Rarely. This partly depends on whether a company wants to minimize fixed costs or variable costs, but most brands just want to maintain flexibility. An internal salesperson will receive a salary, benefits, and commissions, while a manufacturers’ rep is primarily paid on commissions. Most small to medium-sized brands want to focus fixed-cost investments on product innovation, and manufacturers’ reps are a variable cost as they are only paid if they successfully sell products. Internal sales employees are typically paid a salary and benefits even if the product doesn’t sell, which can be a heavy fixed-cost burden for small- to medium-sized companies. Even large companies utilize manufacturers’ reps because it is often the most efficient way to test out new territories and accounts with maximum flexibility.
- What is a manufacturers’ rep?
- Isn’t it more cost-effective to hire a full-time sales manager rather than outsource to a rep?
- What advantages do manufacturers’ reps have versus internal sales reps?
- Do reps pay to be listed on Abound?
- How do you make sure only high-quality reps are listed on Abound?
- Can I pitch my brand to Reps?

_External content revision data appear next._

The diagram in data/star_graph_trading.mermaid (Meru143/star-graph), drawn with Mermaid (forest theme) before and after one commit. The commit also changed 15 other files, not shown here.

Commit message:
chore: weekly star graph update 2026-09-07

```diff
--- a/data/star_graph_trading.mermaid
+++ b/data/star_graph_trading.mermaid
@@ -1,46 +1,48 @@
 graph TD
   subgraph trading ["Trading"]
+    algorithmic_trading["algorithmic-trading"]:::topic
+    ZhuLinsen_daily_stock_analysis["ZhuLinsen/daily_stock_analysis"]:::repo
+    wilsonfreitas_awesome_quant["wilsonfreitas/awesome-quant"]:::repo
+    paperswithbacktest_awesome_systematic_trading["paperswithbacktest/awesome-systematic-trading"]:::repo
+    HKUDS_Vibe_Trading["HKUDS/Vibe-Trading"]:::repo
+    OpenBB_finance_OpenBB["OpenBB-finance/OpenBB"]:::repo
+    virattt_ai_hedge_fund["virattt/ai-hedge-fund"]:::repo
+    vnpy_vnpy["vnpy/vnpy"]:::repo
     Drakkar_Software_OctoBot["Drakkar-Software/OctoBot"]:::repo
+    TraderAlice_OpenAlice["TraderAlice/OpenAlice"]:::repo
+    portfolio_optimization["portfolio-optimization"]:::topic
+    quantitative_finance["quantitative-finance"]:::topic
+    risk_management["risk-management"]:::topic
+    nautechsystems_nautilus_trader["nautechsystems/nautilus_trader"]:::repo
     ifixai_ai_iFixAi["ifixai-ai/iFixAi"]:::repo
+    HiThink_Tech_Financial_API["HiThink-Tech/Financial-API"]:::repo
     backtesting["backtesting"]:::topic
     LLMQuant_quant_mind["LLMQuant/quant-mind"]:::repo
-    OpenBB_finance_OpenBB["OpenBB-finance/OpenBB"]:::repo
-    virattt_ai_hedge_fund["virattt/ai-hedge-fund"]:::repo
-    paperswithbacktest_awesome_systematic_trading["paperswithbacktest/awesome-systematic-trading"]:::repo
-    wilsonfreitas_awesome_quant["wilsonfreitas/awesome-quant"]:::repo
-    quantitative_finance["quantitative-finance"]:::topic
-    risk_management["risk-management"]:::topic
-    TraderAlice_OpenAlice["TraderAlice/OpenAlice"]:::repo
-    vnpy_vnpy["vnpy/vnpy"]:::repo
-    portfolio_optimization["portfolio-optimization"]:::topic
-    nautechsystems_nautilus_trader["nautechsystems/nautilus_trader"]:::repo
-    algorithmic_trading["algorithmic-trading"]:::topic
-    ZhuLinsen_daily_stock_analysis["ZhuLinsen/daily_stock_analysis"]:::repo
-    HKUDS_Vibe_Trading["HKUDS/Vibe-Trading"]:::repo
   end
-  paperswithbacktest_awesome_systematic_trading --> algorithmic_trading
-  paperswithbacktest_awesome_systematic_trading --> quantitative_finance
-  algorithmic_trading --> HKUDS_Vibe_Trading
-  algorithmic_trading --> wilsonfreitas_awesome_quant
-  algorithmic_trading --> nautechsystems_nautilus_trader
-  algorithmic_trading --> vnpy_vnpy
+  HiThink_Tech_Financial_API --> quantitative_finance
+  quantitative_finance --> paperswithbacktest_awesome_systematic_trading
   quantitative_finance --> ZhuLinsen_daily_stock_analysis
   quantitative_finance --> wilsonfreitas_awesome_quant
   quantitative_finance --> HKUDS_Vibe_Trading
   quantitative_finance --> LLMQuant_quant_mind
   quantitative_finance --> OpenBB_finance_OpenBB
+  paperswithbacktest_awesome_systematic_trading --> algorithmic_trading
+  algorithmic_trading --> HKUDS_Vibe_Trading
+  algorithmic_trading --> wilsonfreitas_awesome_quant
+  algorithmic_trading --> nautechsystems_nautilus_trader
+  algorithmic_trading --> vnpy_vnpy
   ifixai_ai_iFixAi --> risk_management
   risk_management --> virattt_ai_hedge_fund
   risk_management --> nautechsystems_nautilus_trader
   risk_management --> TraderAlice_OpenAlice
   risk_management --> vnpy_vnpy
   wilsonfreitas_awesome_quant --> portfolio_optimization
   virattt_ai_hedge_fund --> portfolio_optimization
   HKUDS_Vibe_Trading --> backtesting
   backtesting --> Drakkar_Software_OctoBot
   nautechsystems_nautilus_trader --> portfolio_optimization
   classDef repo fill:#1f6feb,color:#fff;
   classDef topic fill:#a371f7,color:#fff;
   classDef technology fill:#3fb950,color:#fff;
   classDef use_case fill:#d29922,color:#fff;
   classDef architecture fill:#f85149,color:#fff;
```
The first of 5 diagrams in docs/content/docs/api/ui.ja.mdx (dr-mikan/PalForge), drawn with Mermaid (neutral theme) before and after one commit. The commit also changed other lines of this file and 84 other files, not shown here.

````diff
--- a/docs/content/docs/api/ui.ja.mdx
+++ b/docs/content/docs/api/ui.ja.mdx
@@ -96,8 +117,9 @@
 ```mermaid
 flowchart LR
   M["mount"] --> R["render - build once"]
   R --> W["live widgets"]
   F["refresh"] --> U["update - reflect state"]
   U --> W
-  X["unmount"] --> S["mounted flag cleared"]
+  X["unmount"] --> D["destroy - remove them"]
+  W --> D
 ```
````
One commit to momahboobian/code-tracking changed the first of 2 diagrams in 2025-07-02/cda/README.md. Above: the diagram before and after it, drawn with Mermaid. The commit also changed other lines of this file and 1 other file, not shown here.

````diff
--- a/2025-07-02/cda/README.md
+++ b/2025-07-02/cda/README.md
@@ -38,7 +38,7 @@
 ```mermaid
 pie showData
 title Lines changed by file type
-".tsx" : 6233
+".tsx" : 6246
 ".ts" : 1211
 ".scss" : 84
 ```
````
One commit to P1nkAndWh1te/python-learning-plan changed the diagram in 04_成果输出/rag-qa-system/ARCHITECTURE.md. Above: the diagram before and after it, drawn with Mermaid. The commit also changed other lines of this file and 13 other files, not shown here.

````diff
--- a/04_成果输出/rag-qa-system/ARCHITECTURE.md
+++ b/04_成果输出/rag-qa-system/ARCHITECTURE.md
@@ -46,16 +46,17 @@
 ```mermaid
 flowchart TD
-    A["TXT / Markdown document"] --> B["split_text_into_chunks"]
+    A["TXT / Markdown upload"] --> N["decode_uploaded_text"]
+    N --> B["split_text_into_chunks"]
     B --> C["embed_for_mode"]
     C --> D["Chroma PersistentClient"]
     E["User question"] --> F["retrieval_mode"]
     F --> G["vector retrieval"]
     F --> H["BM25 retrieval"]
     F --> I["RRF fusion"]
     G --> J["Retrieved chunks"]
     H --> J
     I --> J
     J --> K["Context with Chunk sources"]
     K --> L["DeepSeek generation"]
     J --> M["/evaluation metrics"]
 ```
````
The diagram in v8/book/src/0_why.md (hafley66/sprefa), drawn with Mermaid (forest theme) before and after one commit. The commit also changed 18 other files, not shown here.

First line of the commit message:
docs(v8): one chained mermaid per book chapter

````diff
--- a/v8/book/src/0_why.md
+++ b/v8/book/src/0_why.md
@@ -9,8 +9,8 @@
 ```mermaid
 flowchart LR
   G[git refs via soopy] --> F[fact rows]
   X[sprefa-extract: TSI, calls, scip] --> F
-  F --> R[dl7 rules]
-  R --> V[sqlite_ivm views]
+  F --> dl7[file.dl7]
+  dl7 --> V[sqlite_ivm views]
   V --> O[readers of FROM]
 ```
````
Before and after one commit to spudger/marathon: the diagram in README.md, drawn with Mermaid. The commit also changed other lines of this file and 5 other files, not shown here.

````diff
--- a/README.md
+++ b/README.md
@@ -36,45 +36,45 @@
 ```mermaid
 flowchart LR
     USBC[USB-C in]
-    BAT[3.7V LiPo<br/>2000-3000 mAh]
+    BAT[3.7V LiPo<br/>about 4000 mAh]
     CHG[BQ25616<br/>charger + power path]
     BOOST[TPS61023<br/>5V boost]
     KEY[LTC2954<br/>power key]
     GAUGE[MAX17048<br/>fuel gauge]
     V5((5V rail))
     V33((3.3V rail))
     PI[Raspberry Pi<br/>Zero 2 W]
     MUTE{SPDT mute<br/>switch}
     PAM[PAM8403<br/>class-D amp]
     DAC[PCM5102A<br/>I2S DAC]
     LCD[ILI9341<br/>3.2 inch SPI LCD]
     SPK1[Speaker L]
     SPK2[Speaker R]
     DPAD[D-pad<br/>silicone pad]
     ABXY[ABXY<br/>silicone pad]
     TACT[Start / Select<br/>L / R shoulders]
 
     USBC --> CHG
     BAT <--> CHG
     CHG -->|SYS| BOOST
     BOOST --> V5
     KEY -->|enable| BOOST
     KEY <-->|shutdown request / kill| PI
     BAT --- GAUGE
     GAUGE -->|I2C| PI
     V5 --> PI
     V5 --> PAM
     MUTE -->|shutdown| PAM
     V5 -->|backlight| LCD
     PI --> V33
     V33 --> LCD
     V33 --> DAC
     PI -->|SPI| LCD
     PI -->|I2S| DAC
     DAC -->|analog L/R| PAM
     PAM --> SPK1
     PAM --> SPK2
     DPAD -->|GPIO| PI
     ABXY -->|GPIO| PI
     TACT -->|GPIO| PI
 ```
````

- Best practices when sending outreach messages to reps
- What if a rep doesn’t reply to my RepMail pitch?